_Problem statement_
Show each line of the records below where the word "keras" occurs.

_Data for the task_
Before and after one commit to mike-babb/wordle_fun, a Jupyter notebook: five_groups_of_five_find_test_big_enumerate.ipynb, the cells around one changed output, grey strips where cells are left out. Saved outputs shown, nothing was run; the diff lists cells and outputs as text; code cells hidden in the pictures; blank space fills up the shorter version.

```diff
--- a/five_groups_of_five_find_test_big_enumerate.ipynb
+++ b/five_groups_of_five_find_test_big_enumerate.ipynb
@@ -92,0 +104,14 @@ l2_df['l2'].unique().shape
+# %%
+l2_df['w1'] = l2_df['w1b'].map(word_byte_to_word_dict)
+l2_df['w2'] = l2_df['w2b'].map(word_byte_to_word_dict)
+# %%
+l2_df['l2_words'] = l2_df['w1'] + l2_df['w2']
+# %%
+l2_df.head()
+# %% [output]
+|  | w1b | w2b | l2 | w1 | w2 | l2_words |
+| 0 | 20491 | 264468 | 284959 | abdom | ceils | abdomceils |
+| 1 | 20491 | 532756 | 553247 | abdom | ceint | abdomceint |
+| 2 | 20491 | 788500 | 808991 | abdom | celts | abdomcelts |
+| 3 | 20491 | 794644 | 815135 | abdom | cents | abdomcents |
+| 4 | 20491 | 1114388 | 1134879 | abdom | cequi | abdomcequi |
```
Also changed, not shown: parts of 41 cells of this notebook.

==

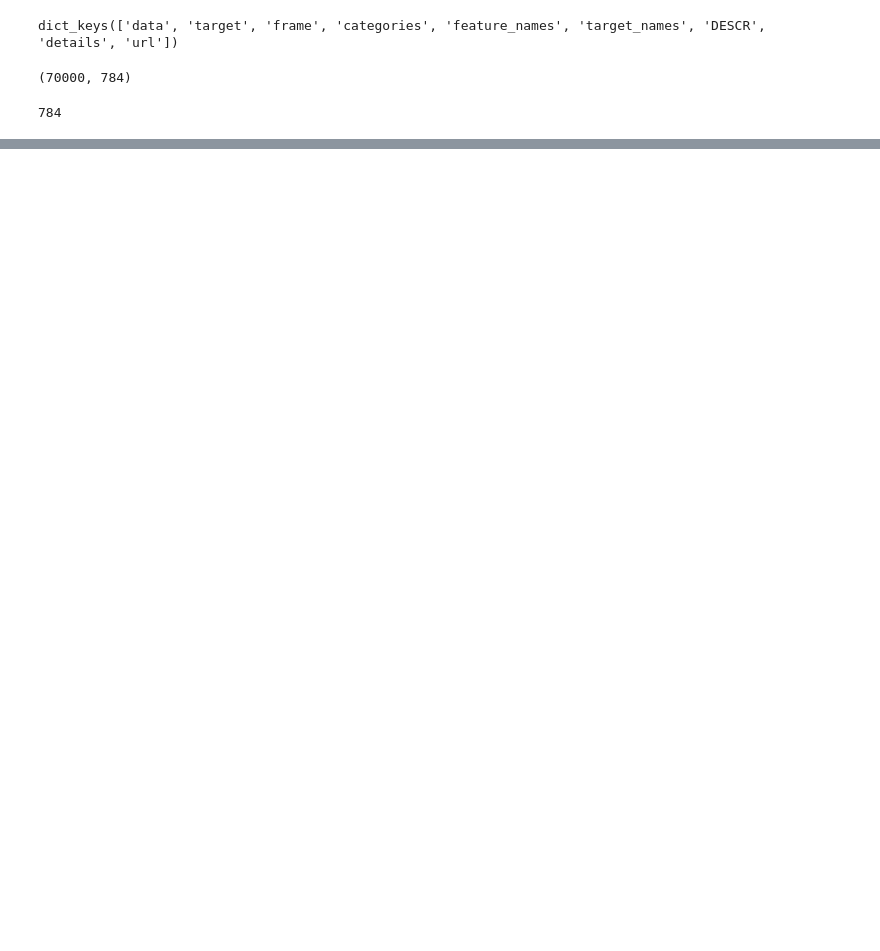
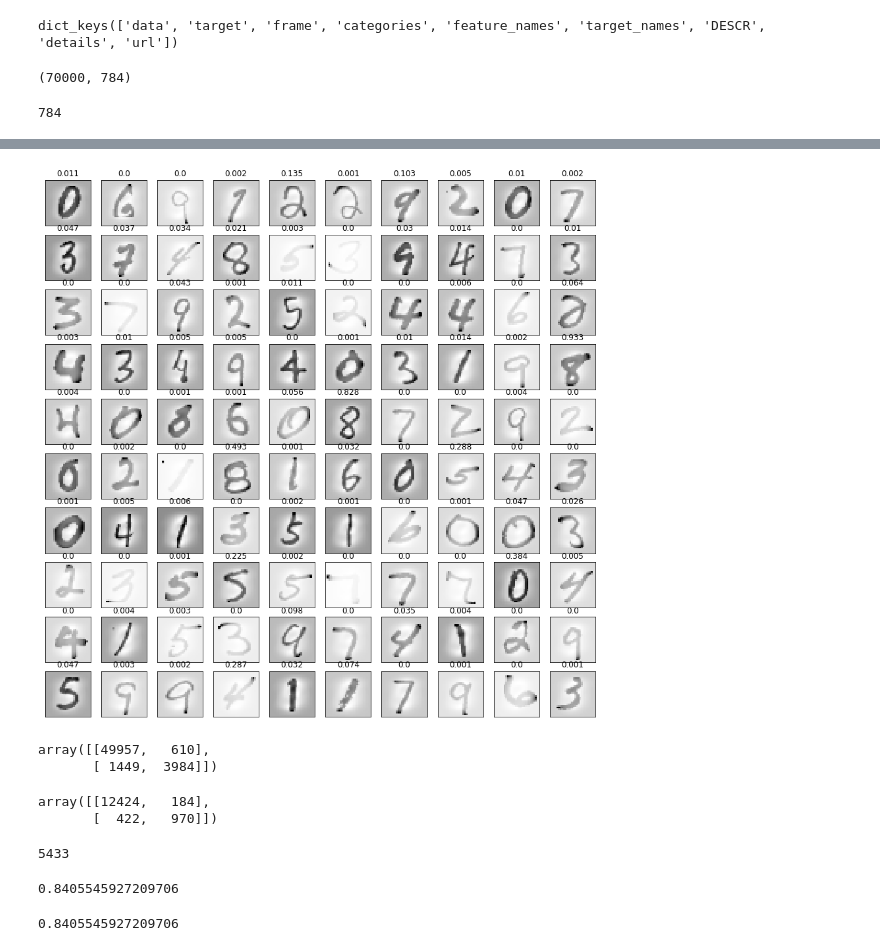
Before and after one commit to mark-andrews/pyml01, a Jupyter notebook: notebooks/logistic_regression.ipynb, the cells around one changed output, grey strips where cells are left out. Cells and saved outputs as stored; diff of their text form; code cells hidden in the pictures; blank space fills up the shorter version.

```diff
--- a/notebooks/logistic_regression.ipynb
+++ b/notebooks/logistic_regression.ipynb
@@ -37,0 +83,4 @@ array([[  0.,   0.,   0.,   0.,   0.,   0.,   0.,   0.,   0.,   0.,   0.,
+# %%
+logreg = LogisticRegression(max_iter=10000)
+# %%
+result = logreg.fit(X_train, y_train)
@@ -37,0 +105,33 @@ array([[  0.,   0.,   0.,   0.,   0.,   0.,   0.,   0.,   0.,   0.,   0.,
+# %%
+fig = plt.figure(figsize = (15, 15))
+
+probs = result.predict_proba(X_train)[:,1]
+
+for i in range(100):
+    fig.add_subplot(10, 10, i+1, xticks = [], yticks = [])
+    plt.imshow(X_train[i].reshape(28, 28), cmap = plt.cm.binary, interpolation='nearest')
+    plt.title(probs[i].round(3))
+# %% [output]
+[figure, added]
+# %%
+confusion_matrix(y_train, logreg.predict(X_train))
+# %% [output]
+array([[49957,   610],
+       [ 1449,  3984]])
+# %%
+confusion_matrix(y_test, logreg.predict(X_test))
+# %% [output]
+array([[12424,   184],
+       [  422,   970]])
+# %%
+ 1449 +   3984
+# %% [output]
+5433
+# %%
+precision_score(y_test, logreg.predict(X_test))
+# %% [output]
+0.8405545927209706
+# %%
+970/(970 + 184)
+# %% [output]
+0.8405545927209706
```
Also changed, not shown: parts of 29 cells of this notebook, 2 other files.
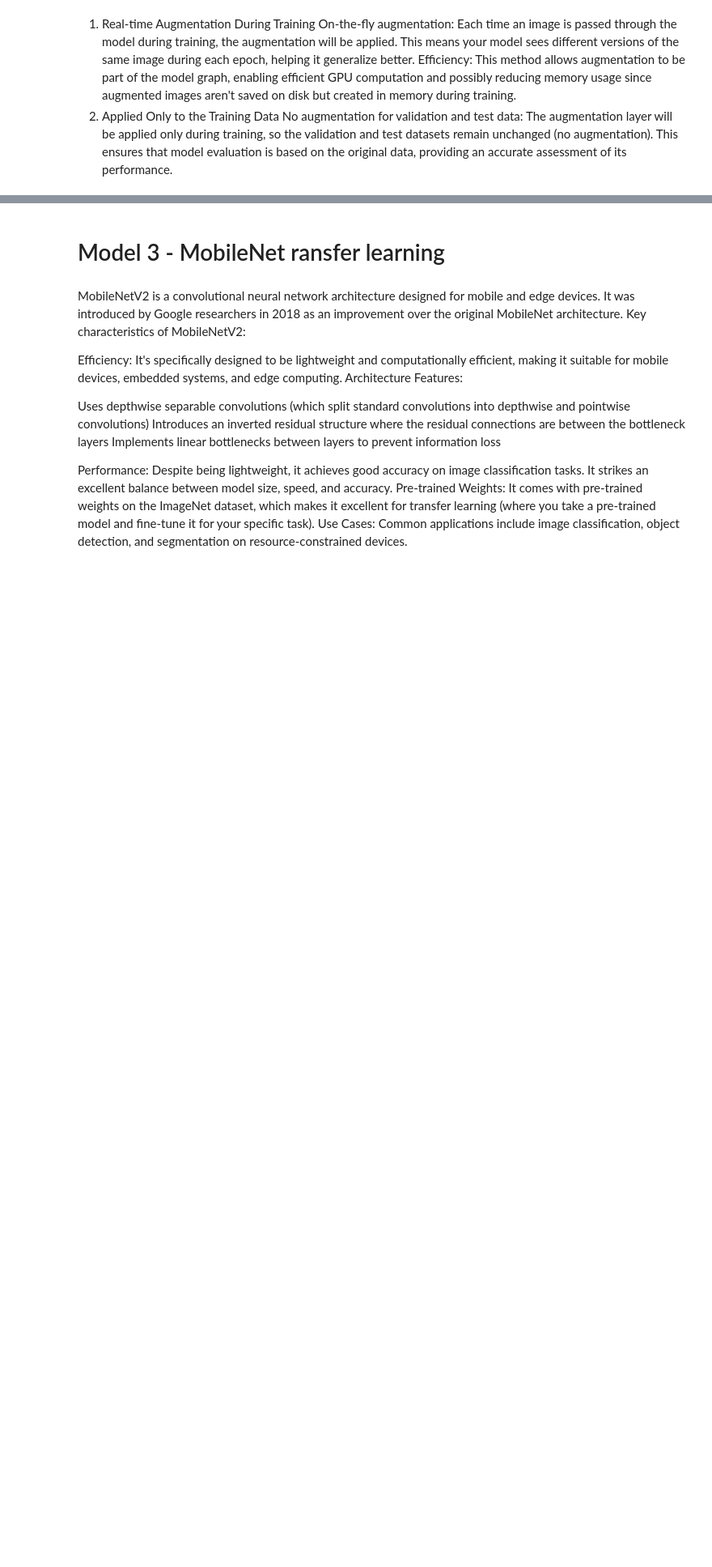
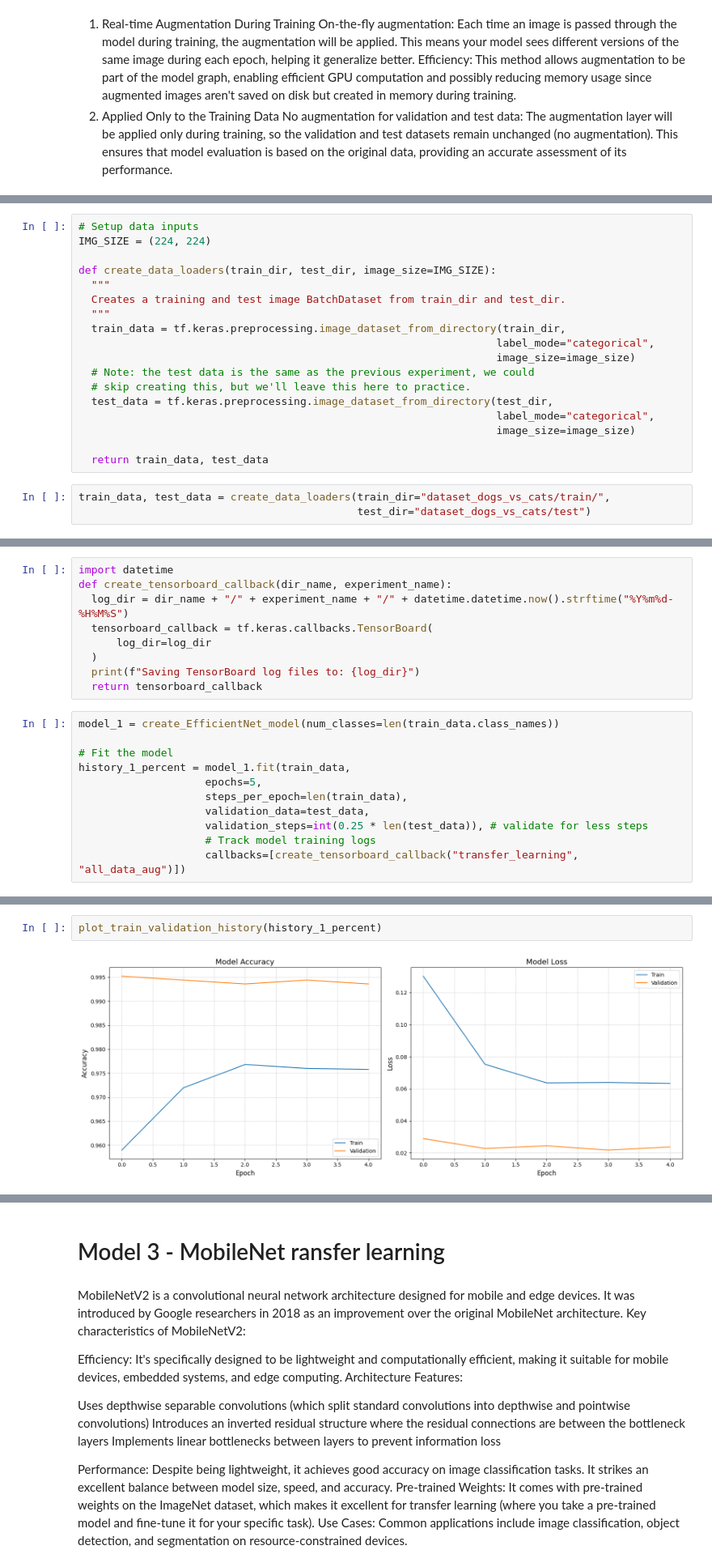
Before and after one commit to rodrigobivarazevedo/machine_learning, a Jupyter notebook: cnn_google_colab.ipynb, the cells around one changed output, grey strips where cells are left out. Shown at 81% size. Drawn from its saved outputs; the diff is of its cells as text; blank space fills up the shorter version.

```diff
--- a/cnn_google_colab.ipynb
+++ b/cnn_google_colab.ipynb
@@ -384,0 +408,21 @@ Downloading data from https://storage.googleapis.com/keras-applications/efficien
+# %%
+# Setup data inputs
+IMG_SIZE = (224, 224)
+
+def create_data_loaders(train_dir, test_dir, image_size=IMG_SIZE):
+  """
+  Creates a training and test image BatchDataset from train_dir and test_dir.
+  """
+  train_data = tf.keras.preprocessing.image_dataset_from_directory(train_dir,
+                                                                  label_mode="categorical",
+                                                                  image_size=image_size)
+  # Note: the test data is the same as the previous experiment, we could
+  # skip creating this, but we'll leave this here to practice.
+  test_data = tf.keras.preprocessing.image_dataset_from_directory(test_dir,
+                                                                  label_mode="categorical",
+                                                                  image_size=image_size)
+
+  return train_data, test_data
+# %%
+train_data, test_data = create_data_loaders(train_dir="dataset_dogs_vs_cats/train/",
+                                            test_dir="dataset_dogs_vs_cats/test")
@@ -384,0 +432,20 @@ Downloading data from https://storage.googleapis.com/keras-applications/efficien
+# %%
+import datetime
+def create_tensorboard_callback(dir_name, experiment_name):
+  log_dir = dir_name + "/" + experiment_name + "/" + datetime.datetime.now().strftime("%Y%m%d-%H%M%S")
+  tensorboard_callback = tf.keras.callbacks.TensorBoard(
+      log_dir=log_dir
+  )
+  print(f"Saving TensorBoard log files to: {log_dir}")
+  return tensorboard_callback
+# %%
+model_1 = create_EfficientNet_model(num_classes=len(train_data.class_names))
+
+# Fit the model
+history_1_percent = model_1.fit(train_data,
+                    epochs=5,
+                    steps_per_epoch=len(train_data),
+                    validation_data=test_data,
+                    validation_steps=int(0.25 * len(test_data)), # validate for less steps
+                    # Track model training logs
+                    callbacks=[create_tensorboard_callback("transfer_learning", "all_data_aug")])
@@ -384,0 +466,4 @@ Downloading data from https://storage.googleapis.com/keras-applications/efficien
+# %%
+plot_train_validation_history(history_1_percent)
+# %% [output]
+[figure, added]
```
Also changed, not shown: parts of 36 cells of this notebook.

_Response to the task_
@@ -384,0 +408,21 @@ Downloading data from https://storage.googleapis.com/keras-applications/efficien
+  train_data = tf.keras.preprocessing.image_dataset_from_directory(train_dir,
+  test_data = tf.keras.preprocessing.image_dataset_from_directory(test_dir,
@@ -384,0 +432,20 @@ Downloading data from https://storage.googleapis.com/keras-applications/efficien
+  tensorboard_callback = tf.keras.callbacks.TensorBoard(
@@ -384,0 +466,4 @@ Downloading data from https://storage.googleapis.com/keras-applications/efficien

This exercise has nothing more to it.